[Opening DATA FOR THIS EXERCISE section]

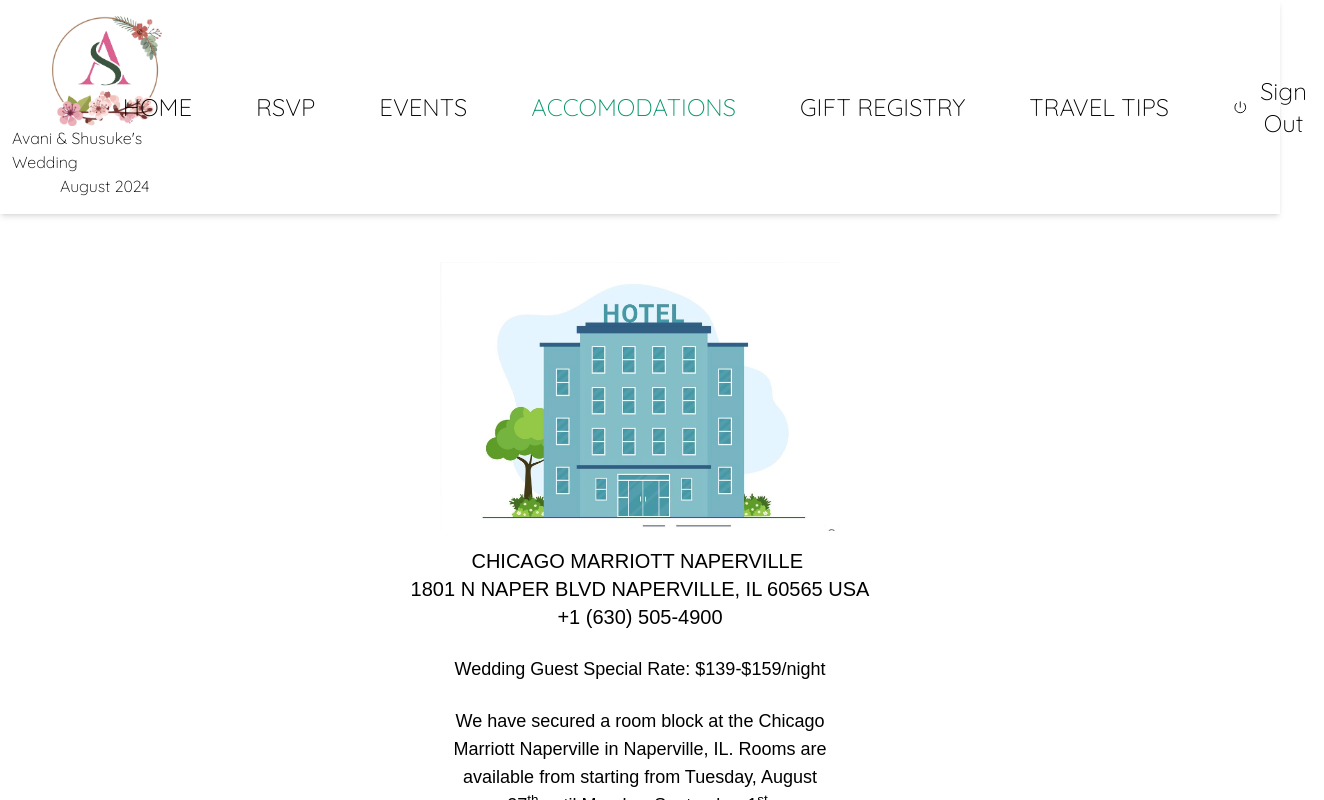
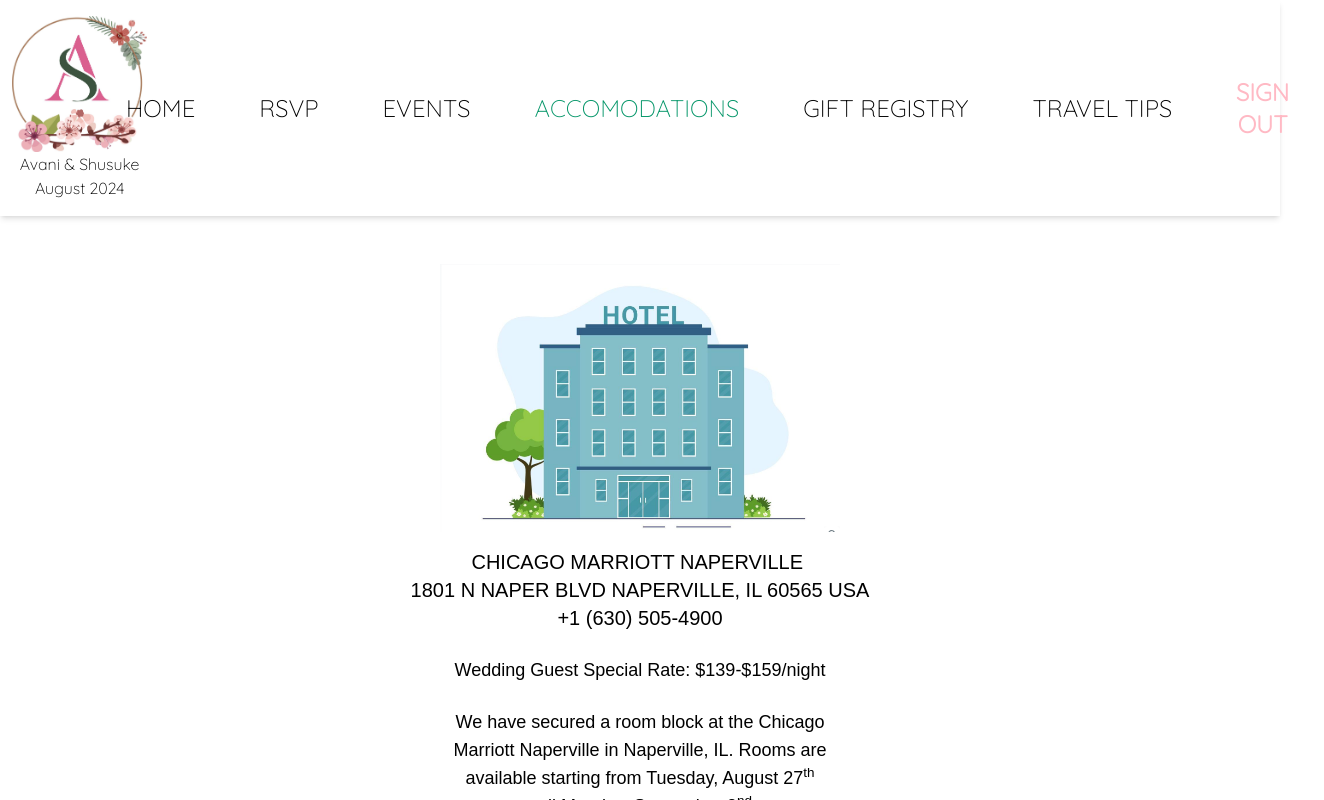
Before and after one commit to AvaniPai/nextjs-tutorial, a Next.js app: page /wedding/accommodations in a window 1280 px wide. Shown: the whole page, 1324 px wide, since content can reach past the window. Built offline with nearby package versions, Linux system fonts and the light colour scheme; a web font is replaced by a local one.

Commit message:
fixed incorrect info on accommodations page, fixed broken registry link, modified side nav slightly

```diff
--- a/app/ui/wedding/sidenav.tsx
+++ b/app/ui/wedding/sidenav.tsx
@@ -18,11 +18,11 @@
             src="/as_logo_white.png"
             width={150}
             height={150}
-            className="styles.image pl-10"
+            className="styles.image"
             alt="Avani and Shusuke Wedding Invitation Logo"
           />
-          <h1>Avani & Shusuke&apos;s Wedding</h1>
-          <h2 className="pl-12">August 2024</h2>
+            <h1 className="text-center">Avani & Shusuke</h1>
+            <h1 className="text-center">August 2024</h1>
         </Link>
         </div>
       <div className="flex grow flex-row justify-center space-x-2 py-2 md:space-x-10 md:py-8">
@@ -34,9 +34,8 @@
             await signOut();
           }}
         >
-          <button className="flex h-[100px] w-full grow items-center justify-center gap-2 rounded-md p-3 text-2xl font-medium hover:bg-sky-100 hover:text-blue-600 md:flex-none md:justify-start md:p-2 md:px-3">
-            <PowerIcon className="w-6" />
-            <div className="hidden md:block">Sign Out</div>
+          <button className="flex h-[100px] w-full grow items-center justify-center gap-2 rounded-md p-3 text-2xl font-semibold hover:bg-rose-100 hover:text-rose-600 md:flex-none md:justify-start md:p-2 md:px-3 text-darksakura">
+            <div className="hidden md:block">SIGN OUT</div>
           </button>
         </form>
       </div>
--- a/app/wedding/accommodations/page.tsx
+++ b/app/wedding/accommodations/page.tsx
@@ -19,19 +19,24 @@
                 <h1 className="text-xl">+1 (630) 505-4900</h1>
                 <br />
                 <div className="w-96 text-center mb-6">
-                    <article className="text-lg">Wedding Guest Special Rate: $139-$159/night</article><br/>
+                    <article className="text-lg">Wedding Guest Special Rate: $139-$159/night</article><br />
                     <article className="text-lg">We have secured a room block at the Chicago Marriott Naperville in Naperville, IL.
-                         Rooms are available from starting from Tuesday, August 27<sup>th</sup> until Monday, September 1<sup>st</sup>.
+                        Rooms are available starting from Tuesday, August 27<sup>th</sup> until Monday, September 2<sup>nd</sup>.
                     </article>
                     <br/>
                     <article className="text-pretty text-lg">The hotel is about a 5 minute drive (or a 30 minute walk if you&apos;re up for it!) from The Crawford, where the Muhurtham and Reception will be held.
+                        We will also be arranging transport between the hotel and the respective venues for wedding events taking place on Friday, August 30<sup>th</sup> and Saturday, August 31<sup>st</sup>.
+                    </article>
+                    <br/>
+                    <article className="text-pretty text-lg">
                         If you choose to book a room at the Marriott, please visit our affiliate link by clicking on the button below.
                     </article>
                 </div>
 
-                <Link href="https://www.marriott.com/event-reservations/reservation-link.mi?id=1715624267227&key=GRP&app=resvlink"
+                <a href="https://www.marriott.com/event-reservations/reservation-link.mi?id=1715624267227&key=GRP&app=resvlink"
                     className="flex h-10 items-center rounded-lg bg-teal-600 px-4 text-md font-medium text-white transition-colors hover:bg-teal-500 mb-4"
-                >Book a Room</Link>
+                    target="_blank" rel="noopener noreferrer"
+                >Book a Room</a>
 
                 <GoogleMapsEmbed
                     apiKey="AIzaSyAnvgcJPM0khBrQhHEyDDA1LGbFVbGSd60"
--- a/app/wedding/gift-registry/page.tsx
+++ b/app/wedding/gift-registry/page.tsx
@@ -16,22 +16,23 @@
                     <article className="text-pretty text-lg mt-8">We are very fortunate and grateful to be able to host our wedding this year and have so many of you celebrate our matrimony with us.
                         This is more than enought of a gift for us, however, if you would like to bestow a monetary gift, please visit the link below.
                     </article>
-                    <br/>
+                    <br />
                     <article className="text-pretty text-lg">As you may know, we currently reside in Tokyo, Japan, and therefore are not accepting any physical gifts, as it is rather difficult for us
                         to transport it back home. In lieu of physical gifts, we have set up two monetary funds via the Hitch&apos;d gift registry platform.
                     </article>
-                    <br/>
+                    <br />
                     <article className="text-pretty text-lg">The first is a honeymoon fund and the second is a charity fund. If you choose to make a contribution, you are more than welcome to pick one or the other or even split your contribution between the two funds.
                     </article>
-                    <br/>
+                    <br />
                     <article className="text-lg text-yellow-900">Please enter the following password to view the regsitry page.</article>
-                    <br/>
+                    <br />
                     <h2 className="text-xl text-bold">Password: Fionashome301</h2>
                 </div>
 
-                <Link href="www.hitchd.com/bonvoyagesugirypai"
+                <a href="https://www.hitchd.com/bonvoyagesugirypai"
                     className="flex h-10 items-center rounded-lg bg-yellow-900 px-4 text-md font-medium text-white transition-colors hover:bg-teal-500 mb-4"
-                >Make a Contribution</Link>
+                    target="_blank" rel="noopener noreferrer"
+                >Make a Contribution</a>
 
             </div>
         </main>
```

[Closing DATA FOR THIS EXERCISE section]

Although the records above contain pictures, output every line exactly and leave the pictures out.

* [EXERCISE RESULT]
Before and after one commit to AvaniPai/nextjs-tutorial, a Next.js app: page /wedding/accommodations in a window 1280 px wide. Shown: the whole page, 1324 px wide, since content can reach past the window. Built offline with nearby package versions, Linux system fonts and the light colour scheme; a web font is replaced by a local one.

Commit message:
fixed incorrect info on accommodations page, fixed broken registry link, modified side nav slightly

```diff
--- a/app/ui/wedding/sidenav.tsx
+++ b/app/ui/wedding/sidenav.tsx
@@ -18,11 +18,11 @@
             src="/as_logo_white.png"
             width={150}
             height={150}
-            className="styles.image pl-10"
+            className="styles.image"
             alt="Avani and Shusuke Wedding Invitation Logo"
           />
-          <h1>Avani & Shusuke&apos;s Wedding</h1>
-          <h2 className="pl-12">August 2024</h2>
+            <h1 className="text-center">Avani & Shusuke</h1>
+            <h1 className="text-center">August 2024</h1>
         </Link>
         </div>
       <div className="flex grow flex-row justify-center space-x-2 py-2 md:space-x-10 md:py-8">
@@ -34,9 +34,8 @@
             await signOut();
           }}
         >
-          <button className="flex h-[100px] w-full grow items-center justify-center gap-2 rounded-md p-3 text-2xl font-medium hover:bg-sky-100 hover:text-blue-600 md:flex-none md:justify-start md:p-2 md:px-3">
-            <PowerIcon className="w-6" />
-            <div className="hidden md:block">Sign Out</div>
+          <button className="flex h-[100px] w-full grow items-center justify-center gap-2 rounded-md p-3 text-2xl font-semibold hover:bg-rose-100 hover:text-rose-600 md:flex-none md:justify-start md:p-2 md:px-3 text-darksakura">
+            <div className="hidden md:block">SIGN OUT</div>
           </button>
         </form>
       </div>
--- a/app/wedding/accommodations/page.tsx
+++ b/app/wedding/accommodations/page.tsx
@@ -19,19 +19,24 @@
                 <h1 className="text-xl">+1 (630) 505-4900</h1>
                 <br />
                 <div className="w-96 text-center mb-6">
-                    <article className="text-lg">Wedding Guest Special Rate: $139-$159/night</article><br/>
+                    <article className="text-lg">Wedding Guest Special Rate: $139-$159/night</article><br />
                     <article className="text-lg">We have secured a room block at the Chicago Marriott Naperville in Naperville, IL.
-                         Rooms are available from starting from Tuesday, August 27<sup>th</sup> until Monday, September 1<sup>st</sup>.
+                        Rooms are available starting from Tuesday, August 27<sup>th</sup> until Monday, September 2<sup>nd</sup>.
                     </article>
                     <br/>
                     <article className="text-pretty text-lg">The hotel is about a 5 minute drive (or a 30 minute walk if you&apos;re up for it!) from The Crawford, where the Muhurtham and Reception will be held.
+                        We will also be arranging transport between the hotel and the respective venues for wedding events taking place on Friday, August 30<sup>th</sup> and Saturday, August 31<sup>st</sup>.
+                    </article>
+                    <br/>
+                    <article className="text-pretty text-lg">
                         If you choose to book a room at the Marriott, please visit our affiliate link by clicking on the button below.
                     </article>
                 </div>
 
-                <Link href="https://www.marriott.com/event-reservations/reservation-link.mi?id=1715624267227&key=GRP&app=resvlink"
+                <a href="https://www.marriott.com/event-reservations/reservation-link.mi?id=1715624267227&key=GRP&app=resvlink"
                     className="flex h-10 items-center rounded-lg bg-teal-600 px-4 text-md font-medium text-white transition-colors hover:bg-teal-500 mb-4"
-                >Book a Room</Link>
+                    target="_blank" rel="noopener noreferrer"
+                >Book a Room</a>
 
                 <GoogleMapsEmbed
                     apiKey="AIzaSyAnvgcJPM0khBrQhHEyDDA1LGbFVbGSd60"
--- a/app/wedding/gift-registry/page.tsx
+++ b/app/wedding/gift-registry/page.tsx
@@ -16,22 +16,23 @@
                     <article className="text-pretty text-lg mt-8">We are very fortunate and grateful to be able to host our wedding this year and have so many of you celebrate our matrimony with us.
                         This is more than enought of a gift for us, however, if you would like to bestow a monetary gift, please visit the link below.
                     </article>
-                    <br/>
+                    <br />
                     <article className="text-pretty text-lg">As you may know, we currently reside in Tokyo, Japan, and therefore are not accepting any physical gifts, as it is rather difficult for us
                         to transport it back home. In lieu of physical gifts, we have set up two monetary funds via the Hitch&apos;d gift registry platform.
                     </article>
-                    <br/>
+                    <br />
                     <article className="text-pretty text-lg">The first is a honeymoon fund and the second is a charity fund. If you choose to make a contribution, you are more than welcome to pick one or the other or even split your contribution between the two funds.
                     </article>
-                    <br/>
+                    <br />
                     <article className="text-lg text-yellow-900">Please enter the following password to view the regsitry page.</article>
-                    <br/>
+                    <br />
                     <h2 className="text-xl text-bold">Password: Fionashome301</h2>
                 </div>
 
-                <Link href="www.hitchd.com/bonvoyagesugirypai"
+                <a href="https://www.hitchd.com/bonvoyagesugirypai"
                     className="flex h-10 items-center rounded-lg bg-yellow-900 px-4 text-md font-medium text-white transition-colors hover:bg-teal-500 mb-4"
-                >Make a Contribution</Link>
+                    target="_blank" rel="noopener noreferrer"
+                >Make a Contribution</a>
 
             </div>
         </main>
```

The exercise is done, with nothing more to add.